contacted bnetradio.com, a Houston-based Tejano Internet radio station,
with their prayers and best wishes for Emilio’s recovery.  Fans kept
watch around the hospital during the crisis. “Little did I know how many
people cared. I didn’t know his music,’’ Dr. Davis said.

two influences — medical school and residency — produced a heart
surgeon who is dedicated to less invasive procedures when they are right
for the patient and a patient’s condition.

Dr. Davis was asked to look at a radiology image taken of Emilio’s
chest.  He found that Emilio’s injuries from the accident included an
aneurysm the size of a honeydew melon on Emilio’s lung.  A fracture of
his ribs had caused the aneurysm.

He had already been there
four or five days before I was consulted.  I didn’t want to have to
operate on him because of the risk,’’ Dr. Davis said.  “What we were
able to with all the coils we could find was get the aneurysm clotted
off without surgery.’’ Dr. Davis’ procedure likely helped save Emilio’s

Innovative Procedures
Davis is accustomed to treating celebrity patients.  He has performed
heart procedures on a prime minister, entertainers, CEOs, and major
league professional athletes. He also is accustomed to using innovative
procedures to save hearts and lives.

He is a product of the Duke
University Medical School, where he was attracted to heart surgery
partly because of influential mentors. “At the time, there were very
charismatic heart surgeons there.
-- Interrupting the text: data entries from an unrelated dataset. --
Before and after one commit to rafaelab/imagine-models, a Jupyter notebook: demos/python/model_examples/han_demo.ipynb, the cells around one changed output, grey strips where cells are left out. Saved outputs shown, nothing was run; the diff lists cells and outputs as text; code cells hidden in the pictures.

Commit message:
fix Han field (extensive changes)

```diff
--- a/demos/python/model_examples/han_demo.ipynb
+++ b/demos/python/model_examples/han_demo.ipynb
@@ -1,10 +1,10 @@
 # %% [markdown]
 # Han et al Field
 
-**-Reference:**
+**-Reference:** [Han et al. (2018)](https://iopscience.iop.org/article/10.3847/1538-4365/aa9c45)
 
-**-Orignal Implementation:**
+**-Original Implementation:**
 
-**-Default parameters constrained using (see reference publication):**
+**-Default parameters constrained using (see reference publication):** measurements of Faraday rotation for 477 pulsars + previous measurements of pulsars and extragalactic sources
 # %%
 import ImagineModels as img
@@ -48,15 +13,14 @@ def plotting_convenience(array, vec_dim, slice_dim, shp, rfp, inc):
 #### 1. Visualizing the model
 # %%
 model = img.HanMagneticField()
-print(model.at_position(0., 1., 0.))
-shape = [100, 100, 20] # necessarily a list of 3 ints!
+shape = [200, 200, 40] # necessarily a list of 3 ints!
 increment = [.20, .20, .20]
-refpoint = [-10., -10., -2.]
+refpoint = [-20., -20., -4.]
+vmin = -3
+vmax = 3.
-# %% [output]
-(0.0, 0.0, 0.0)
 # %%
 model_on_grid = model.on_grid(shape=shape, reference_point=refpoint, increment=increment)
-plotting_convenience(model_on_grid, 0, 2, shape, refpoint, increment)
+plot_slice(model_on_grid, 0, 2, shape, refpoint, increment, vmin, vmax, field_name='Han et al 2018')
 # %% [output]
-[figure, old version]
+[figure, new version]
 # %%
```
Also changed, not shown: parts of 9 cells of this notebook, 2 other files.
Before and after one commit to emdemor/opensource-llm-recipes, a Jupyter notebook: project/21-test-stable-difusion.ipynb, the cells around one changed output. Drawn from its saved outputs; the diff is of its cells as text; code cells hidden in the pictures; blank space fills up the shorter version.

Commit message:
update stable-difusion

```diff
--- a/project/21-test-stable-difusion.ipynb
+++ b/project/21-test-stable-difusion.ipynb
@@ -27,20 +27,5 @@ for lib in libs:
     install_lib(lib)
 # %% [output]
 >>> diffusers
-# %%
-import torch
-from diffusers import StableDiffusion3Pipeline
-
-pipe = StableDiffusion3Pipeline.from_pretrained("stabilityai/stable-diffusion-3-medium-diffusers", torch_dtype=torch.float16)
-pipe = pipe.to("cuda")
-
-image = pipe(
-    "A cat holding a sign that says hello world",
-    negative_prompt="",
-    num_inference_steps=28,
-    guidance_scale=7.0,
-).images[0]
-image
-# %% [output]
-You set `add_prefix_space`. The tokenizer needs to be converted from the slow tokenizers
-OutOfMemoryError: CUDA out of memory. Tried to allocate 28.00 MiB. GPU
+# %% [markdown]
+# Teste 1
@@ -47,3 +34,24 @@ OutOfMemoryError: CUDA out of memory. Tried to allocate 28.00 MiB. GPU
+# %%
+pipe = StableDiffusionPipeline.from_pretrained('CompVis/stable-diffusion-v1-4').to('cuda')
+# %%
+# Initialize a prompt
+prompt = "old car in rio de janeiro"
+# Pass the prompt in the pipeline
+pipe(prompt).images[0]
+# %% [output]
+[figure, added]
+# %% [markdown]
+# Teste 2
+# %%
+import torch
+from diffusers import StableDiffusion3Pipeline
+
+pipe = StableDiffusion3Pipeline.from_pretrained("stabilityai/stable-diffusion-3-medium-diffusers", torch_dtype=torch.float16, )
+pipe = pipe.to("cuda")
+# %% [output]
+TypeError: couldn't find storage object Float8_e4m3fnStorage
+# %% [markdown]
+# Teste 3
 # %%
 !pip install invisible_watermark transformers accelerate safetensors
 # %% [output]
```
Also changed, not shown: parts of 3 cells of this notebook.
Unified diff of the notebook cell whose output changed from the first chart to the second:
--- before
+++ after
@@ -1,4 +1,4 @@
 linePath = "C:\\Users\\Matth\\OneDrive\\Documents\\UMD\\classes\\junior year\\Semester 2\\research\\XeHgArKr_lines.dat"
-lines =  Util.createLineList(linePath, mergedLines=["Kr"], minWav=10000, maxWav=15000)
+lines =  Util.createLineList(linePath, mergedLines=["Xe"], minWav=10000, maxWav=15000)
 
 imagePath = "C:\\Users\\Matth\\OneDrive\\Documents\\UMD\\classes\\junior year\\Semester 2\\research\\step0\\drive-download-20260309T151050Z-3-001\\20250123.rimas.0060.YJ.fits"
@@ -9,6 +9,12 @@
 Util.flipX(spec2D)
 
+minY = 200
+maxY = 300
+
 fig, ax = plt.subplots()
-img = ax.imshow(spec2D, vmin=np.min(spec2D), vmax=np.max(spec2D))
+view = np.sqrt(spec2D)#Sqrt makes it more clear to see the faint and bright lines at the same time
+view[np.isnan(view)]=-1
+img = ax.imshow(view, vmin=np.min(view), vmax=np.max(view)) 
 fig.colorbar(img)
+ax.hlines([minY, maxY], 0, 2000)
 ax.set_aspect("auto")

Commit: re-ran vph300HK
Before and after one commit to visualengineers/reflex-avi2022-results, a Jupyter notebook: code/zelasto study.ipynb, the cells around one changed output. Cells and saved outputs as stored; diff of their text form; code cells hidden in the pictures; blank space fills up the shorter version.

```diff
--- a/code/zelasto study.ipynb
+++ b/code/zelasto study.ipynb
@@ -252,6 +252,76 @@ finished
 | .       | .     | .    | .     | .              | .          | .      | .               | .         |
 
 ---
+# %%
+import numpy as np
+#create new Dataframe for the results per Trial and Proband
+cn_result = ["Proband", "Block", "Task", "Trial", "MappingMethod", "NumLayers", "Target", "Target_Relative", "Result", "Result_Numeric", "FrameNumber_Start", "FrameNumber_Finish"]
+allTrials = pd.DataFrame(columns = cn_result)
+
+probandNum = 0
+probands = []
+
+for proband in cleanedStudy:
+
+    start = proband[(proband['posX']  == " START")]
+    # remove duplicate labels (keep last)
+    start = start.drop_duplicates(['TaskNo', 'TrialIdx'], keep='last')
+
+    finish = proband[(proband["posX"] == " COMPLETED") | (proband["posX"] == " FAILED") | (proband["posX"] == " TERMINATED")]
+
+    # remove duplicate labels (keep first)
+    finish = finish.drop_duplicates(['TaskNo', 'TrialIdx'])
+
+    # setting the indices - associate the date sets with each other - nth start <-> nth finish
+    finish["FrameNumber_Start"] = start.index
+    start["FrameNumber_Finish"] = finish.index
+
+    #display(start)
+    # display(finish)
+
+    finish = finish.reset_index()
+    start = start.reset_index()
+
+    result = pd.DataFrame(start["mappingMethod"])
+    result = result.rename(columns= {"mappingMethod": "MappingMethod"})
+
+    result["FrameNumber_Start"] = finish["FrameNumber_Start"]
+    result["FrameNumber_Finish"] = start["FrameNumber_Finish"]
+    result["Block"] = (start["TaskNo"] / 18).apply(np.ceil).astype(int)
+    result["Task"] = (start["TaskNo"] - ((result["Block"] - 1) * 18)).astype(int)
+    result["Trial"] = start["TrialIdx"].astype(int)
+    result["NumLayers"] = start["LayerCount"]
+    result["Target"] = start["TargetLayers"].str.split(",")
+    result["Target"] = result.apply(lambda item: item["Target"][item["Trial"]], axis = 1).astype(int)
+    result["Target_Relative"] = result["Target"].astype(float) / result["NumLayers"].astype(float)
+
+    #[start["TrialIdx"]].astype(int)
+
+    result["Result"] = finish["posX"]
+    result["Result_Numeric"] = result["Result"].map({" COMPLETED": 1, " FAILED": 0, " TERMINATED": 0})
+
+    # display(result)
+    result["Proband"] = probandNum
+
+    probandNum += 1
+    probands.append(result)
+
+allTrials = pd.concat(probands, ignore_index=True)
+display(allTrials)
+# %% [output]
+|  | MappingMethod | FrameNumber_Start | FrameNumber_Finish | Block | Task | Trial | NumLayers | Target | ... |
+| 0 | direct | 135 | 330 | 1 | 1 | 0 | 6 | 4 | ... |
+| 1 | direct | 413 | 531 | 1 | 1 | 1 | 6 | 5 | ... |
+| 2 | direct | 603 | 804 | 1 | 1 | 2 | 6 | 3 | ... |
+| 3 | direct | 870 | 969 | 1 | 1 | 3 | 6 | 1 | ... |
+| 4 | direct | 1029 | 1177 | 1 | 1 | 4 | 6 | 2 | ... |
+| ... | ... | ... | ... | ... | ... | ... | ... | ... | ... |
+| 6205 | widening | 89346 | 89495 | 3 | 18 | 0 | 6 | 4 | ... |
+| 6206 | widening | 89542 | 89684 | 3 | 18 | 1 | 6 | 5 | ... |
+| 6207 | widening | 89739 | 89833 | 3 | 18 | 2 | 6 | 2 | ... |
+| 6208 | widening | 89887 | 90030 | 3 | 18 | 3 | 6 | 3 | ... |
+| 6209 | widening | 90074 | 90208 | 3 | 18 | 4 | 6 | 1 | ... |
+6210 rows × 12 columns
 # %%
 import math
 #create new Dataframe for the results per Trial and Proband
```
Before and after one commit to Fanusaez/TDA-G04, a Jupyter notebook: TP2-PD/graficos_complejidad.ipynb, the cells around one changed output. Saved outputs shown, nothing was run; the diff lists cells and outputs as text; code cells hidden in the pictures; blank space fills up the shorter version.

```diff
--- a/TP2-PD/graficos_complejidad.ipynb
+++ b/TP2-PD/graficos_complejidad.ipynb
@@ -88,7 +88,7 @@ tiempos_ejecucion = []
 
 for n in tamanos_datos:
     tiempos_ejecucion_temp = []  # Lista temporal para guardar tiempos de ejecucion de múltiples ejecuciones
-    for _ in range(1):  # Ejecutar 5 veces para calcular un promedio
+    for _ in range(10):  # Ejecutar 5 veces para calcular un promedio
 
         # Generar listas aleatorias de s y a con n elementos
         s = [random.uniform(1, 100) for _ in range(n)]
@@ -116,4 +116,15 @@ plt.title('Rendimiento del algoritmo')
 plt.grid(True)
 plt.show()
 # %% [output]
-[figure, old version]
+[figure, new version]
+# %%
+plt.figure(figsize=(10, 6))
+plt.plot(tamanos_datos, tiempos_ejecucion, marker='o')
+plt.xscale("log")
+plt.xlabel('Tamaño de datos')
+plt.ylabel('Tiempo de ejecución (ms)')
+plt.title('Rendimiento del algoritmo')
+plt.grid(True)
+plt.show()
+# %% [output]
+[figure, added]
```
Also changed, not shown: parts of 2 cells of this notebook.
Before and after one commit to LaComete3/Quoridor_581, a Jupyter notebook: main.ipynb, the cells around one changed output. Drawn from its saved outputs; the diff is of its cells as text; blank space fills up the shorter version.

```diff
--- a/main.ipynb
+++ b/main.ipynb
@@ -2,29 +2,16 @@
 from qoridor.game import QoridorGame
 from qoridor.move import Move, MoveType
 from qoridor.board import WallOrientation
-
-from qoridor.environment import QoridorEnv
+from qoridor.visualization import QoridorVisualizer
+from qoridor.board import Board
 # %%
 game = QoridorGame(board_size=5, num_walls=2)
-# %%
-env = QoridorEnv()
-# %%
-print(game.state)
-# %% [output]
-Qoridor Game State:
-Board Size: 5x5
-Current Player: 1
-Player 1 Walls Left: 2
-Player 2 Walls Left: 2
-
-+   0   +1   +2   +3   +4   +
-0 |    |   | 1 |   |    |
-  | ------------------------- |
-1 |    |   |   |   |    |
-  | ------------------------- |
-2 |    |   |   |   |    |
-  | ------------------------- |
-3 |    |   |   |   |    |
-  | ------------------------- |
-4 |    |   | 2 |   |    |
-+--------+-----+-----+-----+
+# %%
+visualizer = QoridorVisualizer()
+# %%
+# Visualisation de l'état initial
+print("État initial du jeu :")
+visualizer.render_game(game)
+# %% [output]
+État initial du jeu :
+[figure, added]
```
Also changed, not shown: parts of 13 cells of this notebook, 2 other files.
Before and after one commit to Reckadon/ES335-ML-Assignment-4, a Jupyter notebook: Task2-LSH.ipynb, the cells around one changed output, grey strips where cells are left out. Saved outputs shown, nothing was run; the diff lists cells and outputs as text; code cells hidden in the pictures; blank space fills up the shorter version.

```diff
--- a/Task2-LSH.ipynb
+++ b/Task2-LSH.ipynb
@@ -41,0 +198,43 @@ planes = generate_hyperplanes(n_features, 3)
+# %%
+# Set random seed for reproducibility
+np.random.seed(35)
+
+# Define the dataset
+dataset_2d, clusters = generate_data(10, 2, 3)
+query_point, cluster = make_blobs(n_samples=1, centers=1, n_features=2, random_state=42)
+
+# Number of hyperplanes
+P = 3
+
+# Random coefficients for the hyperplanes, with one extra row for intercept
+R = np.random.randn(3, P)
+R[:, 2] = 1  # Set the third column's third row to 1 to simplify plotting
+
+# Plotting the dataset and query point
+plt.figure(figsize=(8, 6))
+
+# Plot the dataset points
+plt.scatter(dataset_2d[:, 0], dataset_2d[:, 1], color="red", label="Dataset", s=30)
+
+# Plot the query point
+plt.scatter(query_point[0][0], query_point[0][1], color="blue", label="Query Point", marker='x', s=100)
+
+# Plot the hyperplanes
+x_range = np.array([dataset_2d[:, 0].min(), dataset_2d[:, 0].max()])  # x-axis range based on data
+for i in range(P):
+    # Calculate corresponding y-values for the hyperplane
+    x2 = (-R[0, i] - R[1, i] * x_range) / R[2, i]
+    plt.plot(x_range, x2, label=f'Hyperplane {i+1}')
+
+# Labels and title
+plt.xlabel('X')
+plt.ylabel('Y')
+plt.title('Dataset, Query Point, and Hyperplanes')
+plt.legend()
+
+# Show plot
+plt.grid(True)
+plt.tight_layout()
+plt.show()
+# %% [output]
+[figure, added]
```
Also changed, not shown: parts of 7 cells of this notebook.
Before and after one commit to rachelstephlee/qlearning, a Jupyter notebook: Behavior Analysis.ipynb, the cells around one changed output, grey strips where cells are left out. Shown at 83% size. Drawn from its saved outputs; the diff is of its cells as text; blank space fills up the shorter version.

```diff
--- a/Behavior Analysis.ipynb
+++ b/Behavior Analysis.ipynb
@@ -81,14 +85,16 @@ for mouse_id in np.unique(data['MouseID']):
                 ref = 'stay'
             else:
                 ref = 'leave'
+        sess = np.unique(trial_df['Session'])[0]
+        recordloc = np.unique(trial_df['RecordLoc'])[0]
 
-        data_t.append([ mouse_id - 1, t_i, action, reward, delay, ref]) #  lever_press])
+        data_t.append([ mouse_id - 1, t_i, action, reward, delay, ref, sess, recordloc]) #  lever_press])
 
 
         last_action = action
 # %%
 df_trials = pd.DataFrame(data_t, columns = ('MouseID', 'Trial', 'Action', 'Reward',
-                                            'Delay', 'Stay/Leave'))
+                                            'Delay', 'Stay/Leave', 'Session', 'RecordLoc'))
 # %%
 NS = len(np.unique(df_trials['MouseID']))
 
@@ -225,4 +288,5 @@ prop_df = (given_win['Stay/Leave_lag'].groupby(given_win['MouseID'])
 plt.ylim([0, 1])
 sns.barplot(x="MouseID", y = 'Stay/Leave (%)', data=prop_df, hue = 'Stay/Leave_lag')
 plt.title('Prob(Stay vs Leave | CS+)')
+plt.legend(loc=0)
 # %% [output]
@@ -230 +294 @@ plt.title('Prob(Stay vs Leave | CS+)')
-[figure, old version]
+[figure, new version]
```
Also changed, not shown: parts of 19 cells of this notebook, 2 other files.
They made heart surgery look like the
most fun and the coolest thing you could do,’’ Dr. Davis explained. 
“When I was training in heart surgery in New York, it was all about
faster, smaller, more innovative procedures.  There was a huge push for
minimally invasive procedures.’’

Mentors Influence Dr. Davis
The two influences — medical school and residency — produced a heart
surgeon who is dedicated to less invasive procedures when they are
right for the patient and a patient’s condition.  Minimally invasive
procedures usually result in shorter hospital stays and shorter
recoveries for heart patients.

Dr. Davis moved to the Quad
Cities this summer partly so that his wife, Cherylynne, would be closer
to her family in the Chicago area. He also was attracted by the team he
was joining, including Dr. Nicholas Augelli.

“I recognized that
Dr. Augelli and the other people already here at Genesis were a very
skilled team.  If the people within the program are not skilled, it
drags a program down,’’ he said. “The right team is in place at Genesis.
We can do a lot of good things for heart patients in the Quad Cities.’’

reach Genesis heart surgeons Dr. Davis and Dr. Augelli, call
563-421-3990. For information about clinical research at Genesis, go to www.genesishealth.com/research.